This coverage actually pays you in the event that your home is damaged to the point you can’t live in it due to damage, and it will even pay you while your home is under repair.

You can use this coverage to rent hotels, extended stays, even lease apartments and houses if need be.

Typically, this coverage works as a percentage of your dwelling like 10-30%.

So if your home is covered at $400,000, your loss of use coverage would run $40,000-$120,000.

One important coverage question to ask is how long you can claim loss of use.

The better homeowners policies will allow you to claim up to one or two years.

Where this really comes in handy is if your home is a total loss. In the event of a total loss, it could take six months or more to rebuild.

If you’re loss of use coverage runs out at six months, you might have to pay out-of-pocket for the final few weeks or months, if your builder has been slowed down by weather or labor/supply demands.

Personal Liability Coverage

The final coverage that’s routinely overlooked is the personal liability coverage.

This coverage protects you if someone is hurt on your property, and they try to sue you for damages.

Unfortunately in our current culture, everyone is sue happy.

There are a lot of lawyers who make their entire living off liability lawsuits not just in auto accidents, but in accidents in homes as well.

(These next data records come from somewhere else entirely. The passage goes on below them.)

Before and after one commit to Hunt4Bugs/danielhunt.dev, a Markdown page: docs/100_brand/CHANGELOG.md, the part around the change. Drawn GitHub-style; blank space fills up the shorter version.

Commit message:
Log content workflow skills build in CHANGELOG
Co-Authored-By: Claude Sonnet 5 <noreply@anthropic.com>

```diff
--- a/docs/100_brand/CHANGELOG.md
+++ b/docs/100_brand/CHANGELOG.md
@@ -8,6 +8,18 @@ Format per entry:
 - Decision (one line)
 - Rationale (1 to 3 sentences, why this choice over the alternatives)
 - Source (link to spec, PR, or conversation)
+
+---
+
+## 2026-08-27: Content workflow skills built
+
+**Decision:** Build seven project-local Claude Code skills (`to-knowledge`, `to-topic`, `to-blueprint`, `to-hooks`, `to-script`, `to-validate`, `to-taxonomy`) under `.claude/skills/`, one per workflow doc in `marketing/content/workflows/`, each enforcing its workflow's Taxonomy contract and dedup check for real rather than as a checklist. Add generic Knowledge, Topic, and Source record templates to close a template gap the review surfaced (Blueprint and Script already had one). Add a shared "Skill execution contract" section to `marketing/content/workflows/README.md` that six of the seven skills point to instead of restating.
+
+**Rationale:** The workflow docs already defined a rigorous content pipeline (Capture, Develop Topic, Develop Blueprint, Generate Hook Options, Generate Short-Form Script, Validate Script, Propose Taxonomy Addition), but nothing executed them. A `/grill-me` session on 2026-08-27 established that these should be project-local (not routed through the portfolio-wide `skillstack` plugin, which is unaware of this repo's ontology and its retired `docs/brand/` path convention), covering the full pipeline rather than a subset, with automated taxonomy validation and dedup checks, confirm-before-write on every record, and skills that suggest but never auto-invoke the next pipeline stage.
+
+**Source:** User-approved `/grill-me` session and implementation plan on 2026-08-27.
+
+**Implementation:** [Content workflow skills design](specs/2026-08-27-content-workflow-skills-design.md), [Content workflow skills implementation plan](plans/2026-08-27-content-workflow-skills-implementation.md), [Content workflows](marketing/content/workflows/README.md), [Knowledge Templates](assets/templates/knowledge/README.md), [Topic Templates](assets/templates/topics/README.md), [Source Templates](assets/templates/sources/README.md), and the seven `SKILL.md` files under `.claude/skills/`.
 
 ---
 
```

In fact, just this morning, as I was driving into the office, I heard one talking about dog bite cases, and their expertise in lawsuits prosecuting dog bite cases.

I’ve also heard of big lawsuits involving construction workers suing not only their employers, but also the homeowners where the accident occurred.

The sad truth is it’s all a money grab, so you need to be protected from these types of lawsuits.

That’s where your personal liability coverage comes into play.

Once again the more price-driven insurance agents/companies will lower this coverage to the lowest possible limits, which is typically $100,000.

Most of the time, this amount is automatically included at no additional charge to your homeowners policy.

Here’s what most people don’t realize: to up your liability coverage to $1 million you’re only talking about a few dollars per month extra.

On ALL my initial quotes I quote $1 million first just so people can see how affordable it is.

In our agency, it typically runs less than $4.00 a month for $1 million in liability coverage.

Protect Yourself Against the Large Losses

Remember this: you buy your insurance to protect you from the large losses, not the small ones.

Having to pay an extra $70 even $150 a year in homeowners premium is never fun, but it’s not going to bankrupt you.

On the other hand, carrying limits that are too low in any of these areas could be a situation that causes you a long-term financial hardship.

I’m not saying you have to have all these coverage options maxed out, but at least have the conversation when you’re talking, so you know what you have.